NYC sees drop in pedestrian stops, crime and police complaints

Does less aggressive policing mean more crime?

In New York City, where stop-and-frisk policing has been controversial for many years, crime dropped as officers have made fewer stops of pedestrians.

New research from the John Jay College of Criminal Justice shows a dramatic decrease in crime from 1990 through the present, which includes years of stop-and-frisk that civil rights groups say unfairly targeted minorities. Supporters said they were a necessary police tactic.

Those stops began dropping off in 2011, and crime has continued to decline.

From The Wall Street Journal:

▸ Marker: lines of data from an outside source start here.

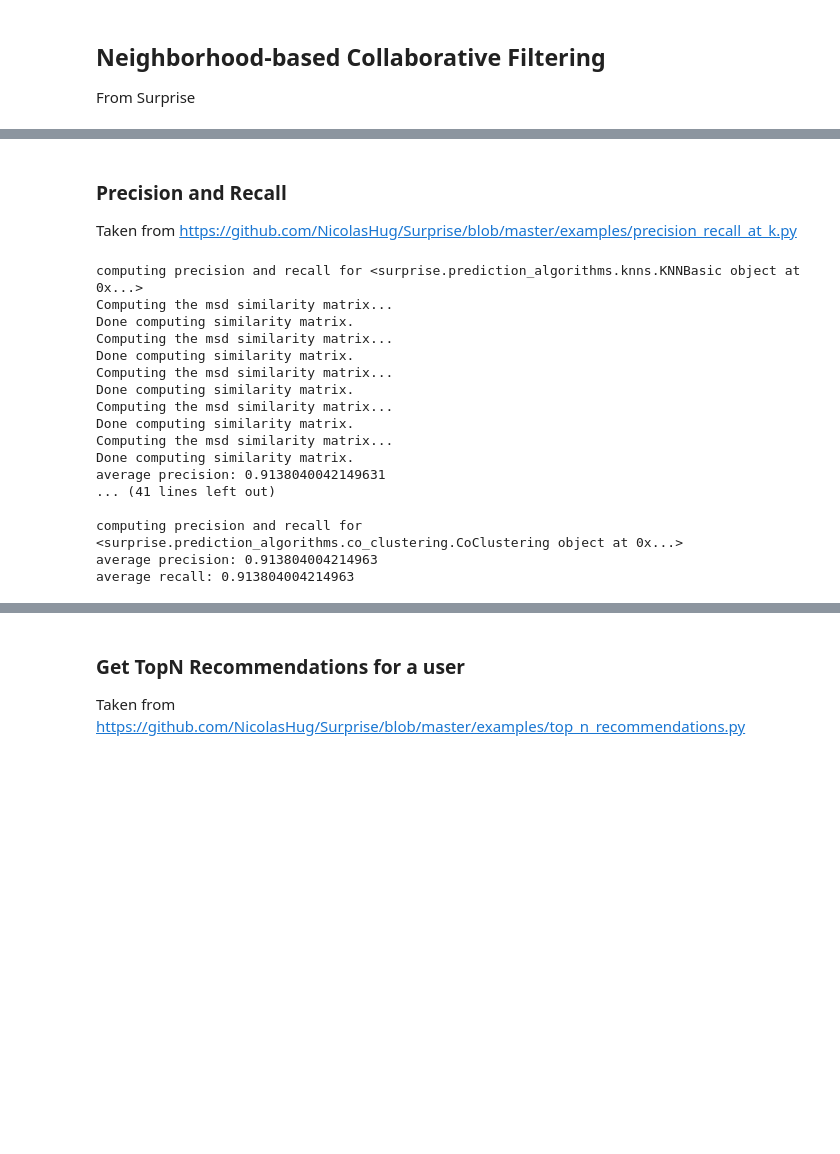
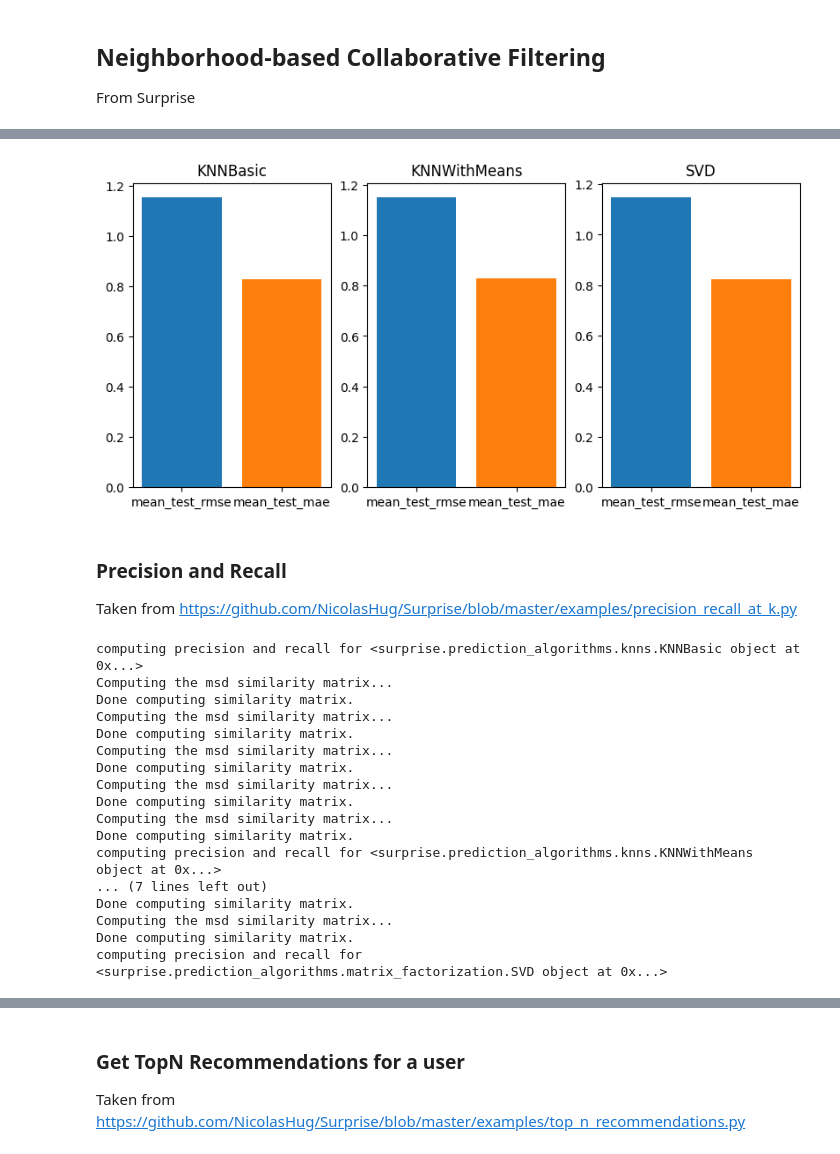
Before and after one commit to K-Winkles/kaban-multimodel-recommender, a Jupyter notebook: dev/main.ipynb, the cells around one changed output, grey strips where cells are left out. Drawn from its saved outputs; the diff is of its cells as text; code cells hidden in the pictures; blank space fills up the shorter version.

```diff
--- a/dev/main.ipynb
+++ b/dev/main.ipynb
@@ -81,3 +125,16 @@ Test time         0.00    0.00    0.00    0.00    0.00    0.00    0.00
+# %%
+fig, axes = plt.subplots(1, 3, figsize=(8,4), layout='constrained')
+method = ["KNNBasic", "KNNWithMeans", "SVD"]
+ind = 0
+for m in metrics_list:
+    for k in m:
+        if 'mean' in k:
+            axes[ind].bar(k, m[k])
+            axes[ind].set_title(method[ind])
+    ind += 1
+plt.show()
+# %% [output]
+[figure, added]
 # %% [markdown]
 ### Precision and Recall
 
@@ -124,22 +181,17 @@ def precision_recall_at_k(predictions, k=10, threshold=3.5):
 
 kf = KFold(n_splits=5)
 
+algo_res = []
 for algo in algos:
     print(f"computing precision and recall for {algo}")
-    precision_list = []
-    recall_list = []
+    res_dict = {'precision': [], 'recall': []}
     for trainset, testset in kf.split(dataset):
         algo.fit(trainset)
         predictions = algo.test(testset)
         precisions, recalls = precision_recall_at_k(predictions, k=5, threshold=4)
-
-        # Precision and recall can then be averaged over all users
-        precision_list.append(sum(prec for prec in precisions.values()) / len(precisions))
-        recall_list.append(sum(rec for rec in recalls.values()) / len(recalls))
-    average_precision = np.mean(precision_list)
-    average_recall = np.mean(recall_list)
-    print(f"average precision: {average_precision}")
-    print(f"average recall: {average_recall}\n")
+        res_dict['precision'].append(sum(prec for prec in precisions.values()) / len(precisions))
+        res_dict['recall'].append(sum(rec for rec in recalls.values()) / len(recalls))
+    algo_res.append(res_dict)
 # %% [output]
 computing precision and recall for <surprise.prediction_algorithms.knns.KNNBasic object at 0x...>
 Computing the msd similarity matrix...
@@ -152,9 +204,9 @@ Computing the msd similarity matrix...
 Done computing similarity matrix.
 Computing the msd similarity matrix...
 Done computing similarity matrix.
-average precision: 0.9138040042149631
-... (41 lines left out)
-
-computing precision and recall for <surprise.prediction_algorithms.co_clustering.CoClustering object at 0x...>
-average precision: 0.913804004214963
-average recall: 0.913804004214963
+computing precision and recall for <surprise.prediction_algorithms.knns.KNNWithMeans object at 0x...>
+... (7 lines left out)
+Done computing similarity matrix.
+Computing the msd similarity matrix...
+Done computing similarity matrix.
+computing precision and recall for <surprise.prediction_algorithms.matrix_factorization.SVD object at 0x...>
```
Also changed, not shown: parts of 28 cells of this notebook, 3 other files.
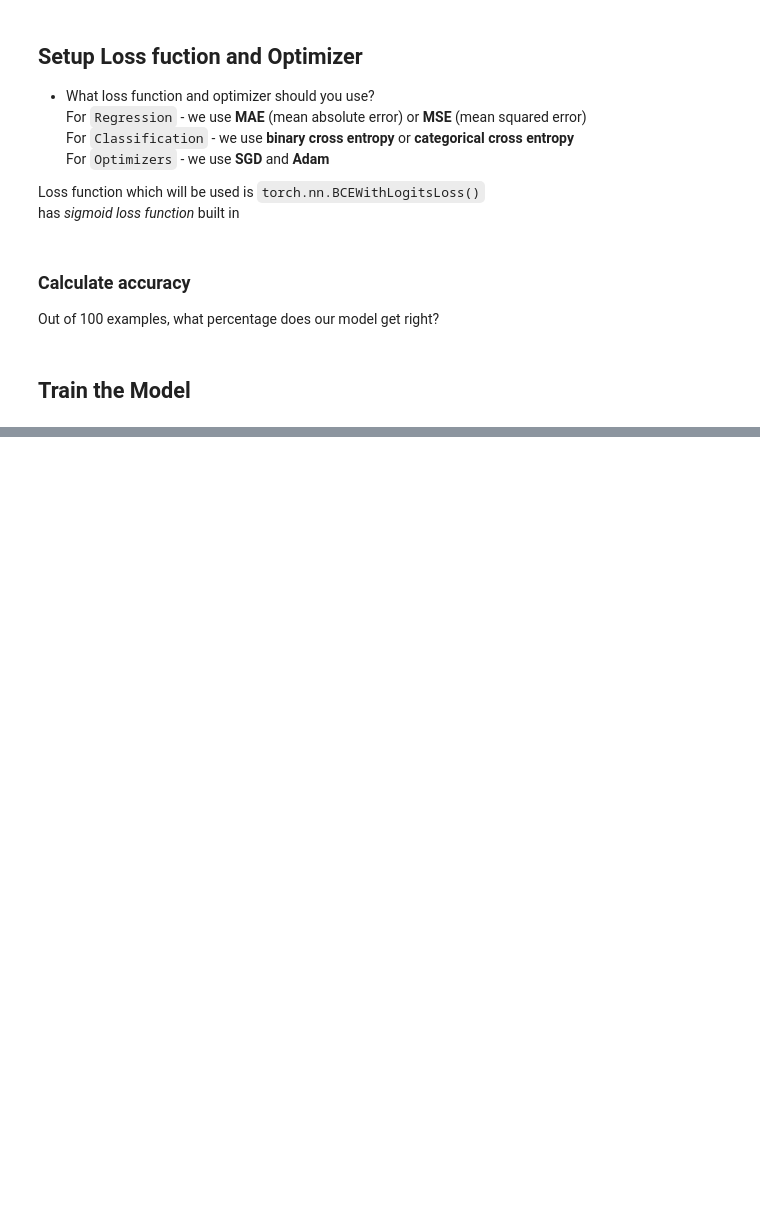
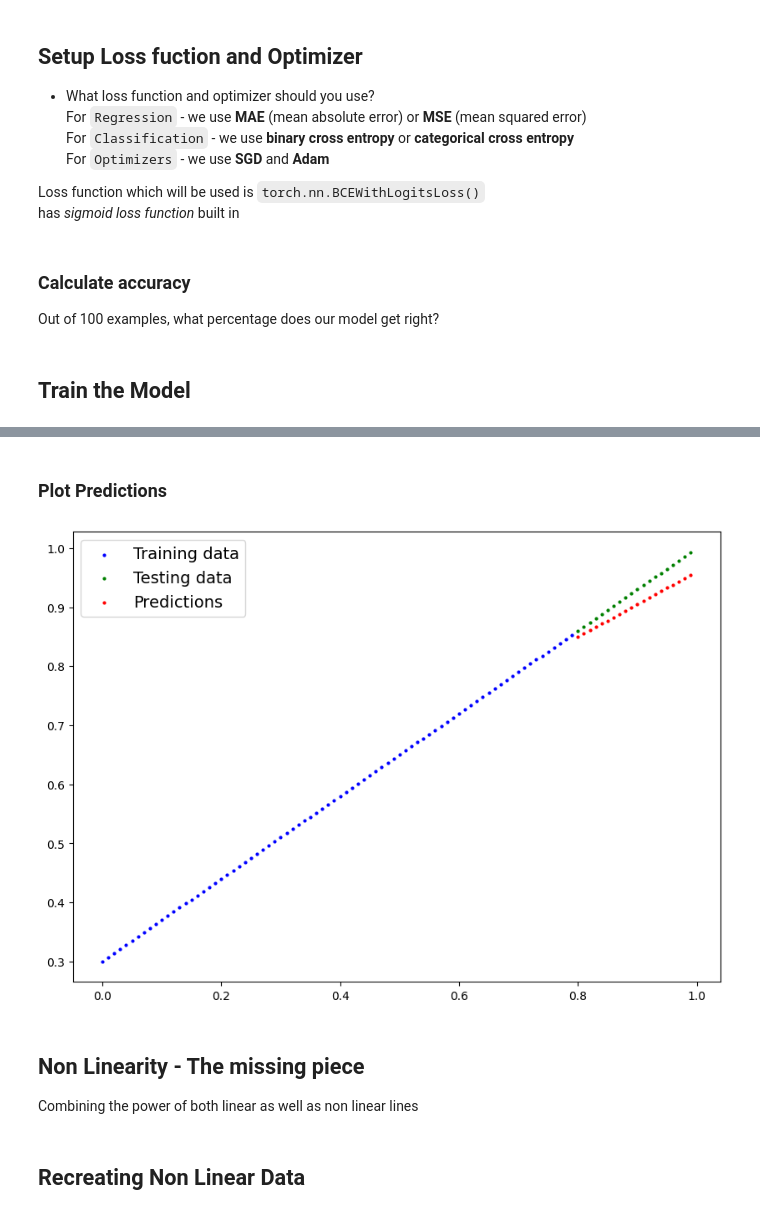
Before and after one commit to yashkathe/Deep-Learning-with-PyTorch, a Jupyter notebook: 02_neural_network_classification.ipynb, the cells around one changed output, grey strips where cells are left out. Drawn from its saved outputs; the diff is of its cells as text; code cells hidden in the pictures; blank space fills up the shorter version.

```diff
--- a/02_neural_network_classification.ipynb
+++ b/02_neural_network_classification.ipynb
@@ -259,0 +296,4 @@ def accuracy_fn(y_true, y_pred):
+# %%
+y_preds_probs = torch.sigmoid(y_logits)
+
+y_preds_probs[:5]
@@ -259,0 +748,24 @@ def accuracy_fn(y_true, y_pred):
+# %% [markdown]
+### Plot Predictions
+# %%
+# Turn on evaluation mode
+model_2.eval()
+
+# Make predictions (inference)
+with torch.inference_mode():
+    y_preds = model_2(X_test_regression)
+
+# Plot data and predictions with data on the CPU (matplotlib can't handle data on the GPU)
+plot_predictions(train_data=X_train_regression.cpu(),
+                 train_labels=y_train_regression.cpu(),
+                 test_data=X_test_regression.cpu(),
+                 test_labels=y_test_regression.cpu(),
+                 predictions=y_preds.cpu());
+# %% [output]
+[figure, added]
+# %% [markdown]
+## **Non Linearity** - The missing piece
+
+Combining the power of both linear as well as non linear lines
+# %% [markdown]
+## Recreating Non Linear Data
```
Also changed, not shown: parts of 59 cells of this notebook.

According to the report, records show that pedestrian stops began to rise sharply in 2003, increasing from 160,851 annually to a peak of 685,724 in 2011. By 2014, they were down to 45,787 a year, a 93 percent decrease, researchers found. This change was felt most acutely by the city’s young minority men, who were disproportionately subject to law-enforcement activity, the report states.

A police spokesman said that decreases in pedestrian stops, crime and citizen complaints “tends to contradict the claims by some that fewer stops will necessarily result in more crime,” according to the Journal.

Murders, however, are up in New York. Other cities have seen increases (and others have not), leading some law enforcement officials to complain that criticism of police and scrutiny of controversial incidents in YouTube videos have emboldened criminals and hurt policing.

Evidence for that conclusion, however, has been lacking, and fluctuations in murder totals between years are common.

Others in law enforcement have also called for broad reforms in policing, worrying that police departments have become too militarized and lost touch with their communities.

In Washington, D.C., every recruit in the state receives de-escalation training, which emphasizes the role of police as protectors, rather than warriors.

From The Washington Post:

Gone is the military-boot-camp atmosphere. Gone are the field exercises focused on using fists and weapons to batter suspects into submission. Gone, too, is a classroom poster that once warned recruits that “officers killed in the line of duty use less force than their peers.”

“If your overarching identity is ‘I’m a warrior,’ then you will approach every situation like you must conquer and win,” said Sue Rahr, the commission’s executive director. “You may have a conflict where it is necessary for an officer to puff up and quickly take control. But in most situations, it’s better if officers know how to de-escalate, calm things down, slow down the action.”

Here in Pittsburgh, Chief Cameron McLay has spent much of his time trying to rebuild community trust, reemphasizing the need to develop positive relationships between officers and residents. This is an acknowledgement that relations between police and the community had been badly strained by years of mistrust.

In New York, a federal court in 2013 found that stop-and-frisk was unconstitutional. While Mayor Bill de Blasio was a major critic of the program, stops were already decreasing under his predecessor Michael Bloomberg.

As the New York Times notes, Bloomberg’s police commissioner Raymond Kelly wanted stop-and-frisk to continue. His fear was that fewer stops would lead to increased crime.

Kelly blamed de Blasio for the increase in city homicides, saying more people would carry guns if they weren’t concerned about being stopped by police.

Reach Jeffrey Benzing at 412-315-0265 or at jbenzing@publicsource.org. Follow him on Twitter @jabenzing.